Ireland’s Andrea Brewster and Saskia Tidey on their way to 12th place in Rio. Photograph: William West/AFP/Getty

 

As the new Olympic quadrennial gets under way, Irish veteran Saskia Tidey has started training with Team GBR, with the goal of representing Britain in the women’s 49er FX skiff event at Tokyo 2020.

The 23-year-old qualifies for British citizenship through her father and she will be sailing with Charlotte Dobson, who also competed at the Rio 2016 Olympics.

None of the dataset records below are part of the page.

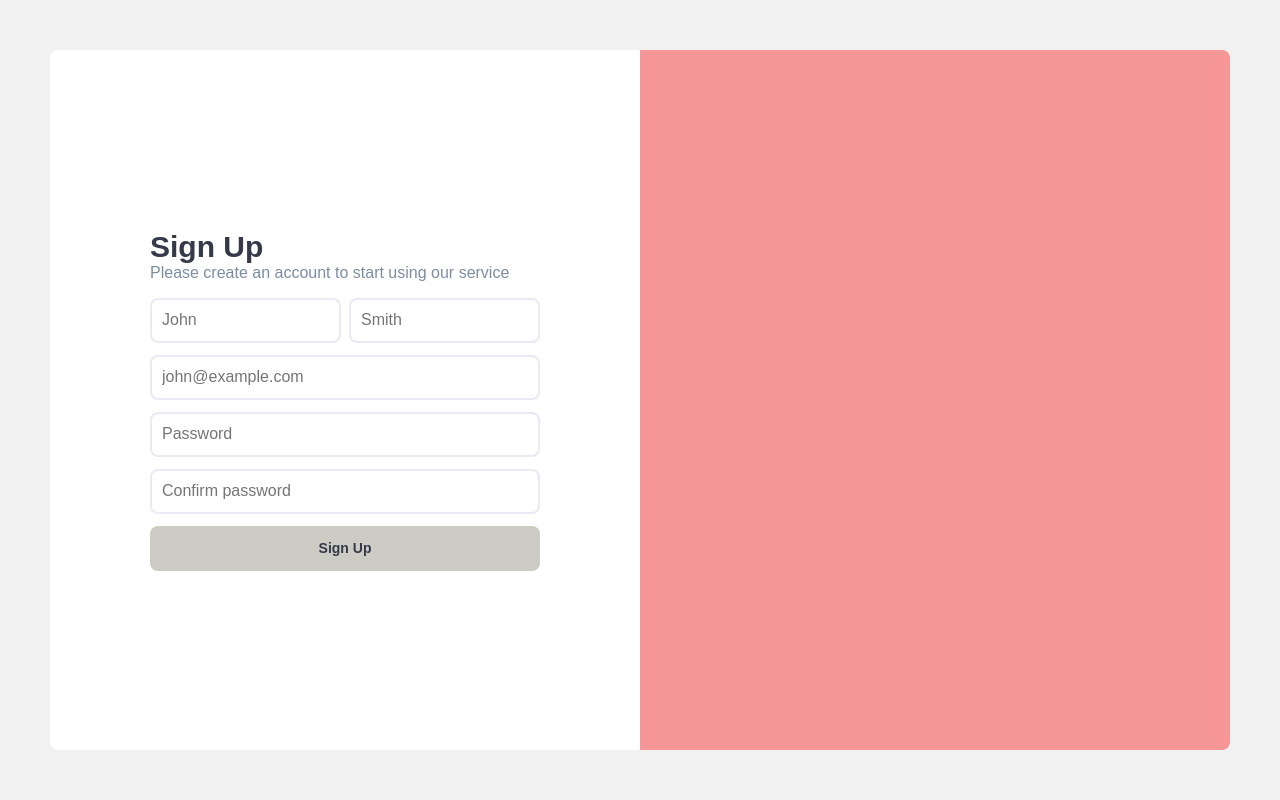
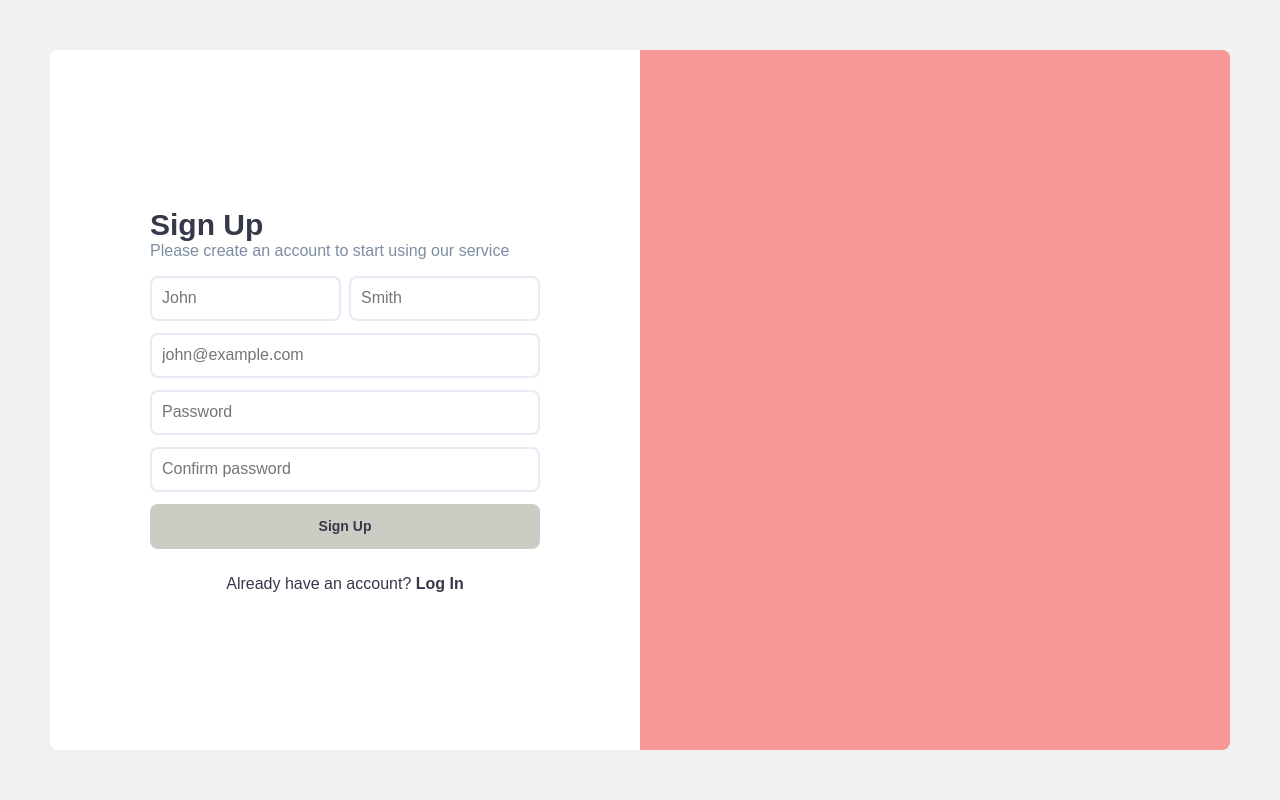
Before and after one commit to Hexatare/DeckBuilder, a Flask app: page /signup in a window 1280 px wide. Run offline with Flask 3, Linux system fonts and the light colour scheme.

Commit message:
Added link to authentication pages

```diff
--- a/deck_builder/auth/static/styles/signup.css
+++ b/deck_builder/auth/static/styles/signup.css
@@ -123,3 +123,12 @@ body,
 .password-match-error {
     color: var(--color-danger-dark)
 }
+
+.login-link {
+    text-decoration: none;
+    font-weight: 600;
+}
+
+.have-account {
+    margin-top: 10px;
+}
--- a/deck_builder/auth/templates/login.html
+++ b/deck_builder/auth/templates/login.html
@@ -25,6 +25,8 @@
                 <p class="login-error hidden" id="login-error">Wrong email or password</p>
                 <button class="submit-form" id="submit-form" disabled>Log In</button>
             </div>
+            <div class="no-account">Don't have an account yet? <a class="signup-link"
+                    href="{{ url_for('auth_bp.signup')}}">Sign Up</a></div>
         </div>
         <div class="right"></div>
     </div>
--- a/deck_builder/auth/templates/signup.html
+++ b/deck_builder/auth/templates/signup.html
@@ -32,6 +32,8 @@
                 <p class="password-match-error hidden" id="password-match-error">Passwords do not match</p>
                 <button class="submit-form" id="submit-form" disabled>Sign Up</button>
             </div>
+            <p class="have-account">Already have an account? <a class="login-link"
+                    href="{{ url_for('auth_bp.login') }}">Log In</a></p>
         </div>
         <div class="right"></div>
     </div>
```
Also changed, not shown: deck_builder/auth/static/styles/login.css (+9 -0 lines).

After 12 years of competition in the Laser Radial and, more recently, the 49er FX, Tidey’s previous sailing partner, Andrea Brewster, announced that she is now moving on to coaching at international and Olympic level.

The pair placed 12th overall in Rio and narrowly missed out on a place in the medal race final. Dobson, sailing with Sophie Ainsworth, placed eighth overall.

The 49er FX skiff event made its debut at the 2016 Olympics, following the men’s 49er skiff introduction at the Sydney 2000 games.

“Once a class becomes established, experience counts more than anything else,” Tidey said this week. “I think that myself, along with Charlotte Dobson, gives us a strong combination going forward to achieve what we both individually want.”

Money and time invested

Tidey said that the Irish Sailing Association (ISA) and Irish Sports Council have invested money and time in developing female helms in Ireland, but only in the Laser Radial and 420 classes.

Neither body supported her decision, but nor did they attempt to block the move. Tidey also made it clear that there was no suggestion of Team GBR approaching her to make the move.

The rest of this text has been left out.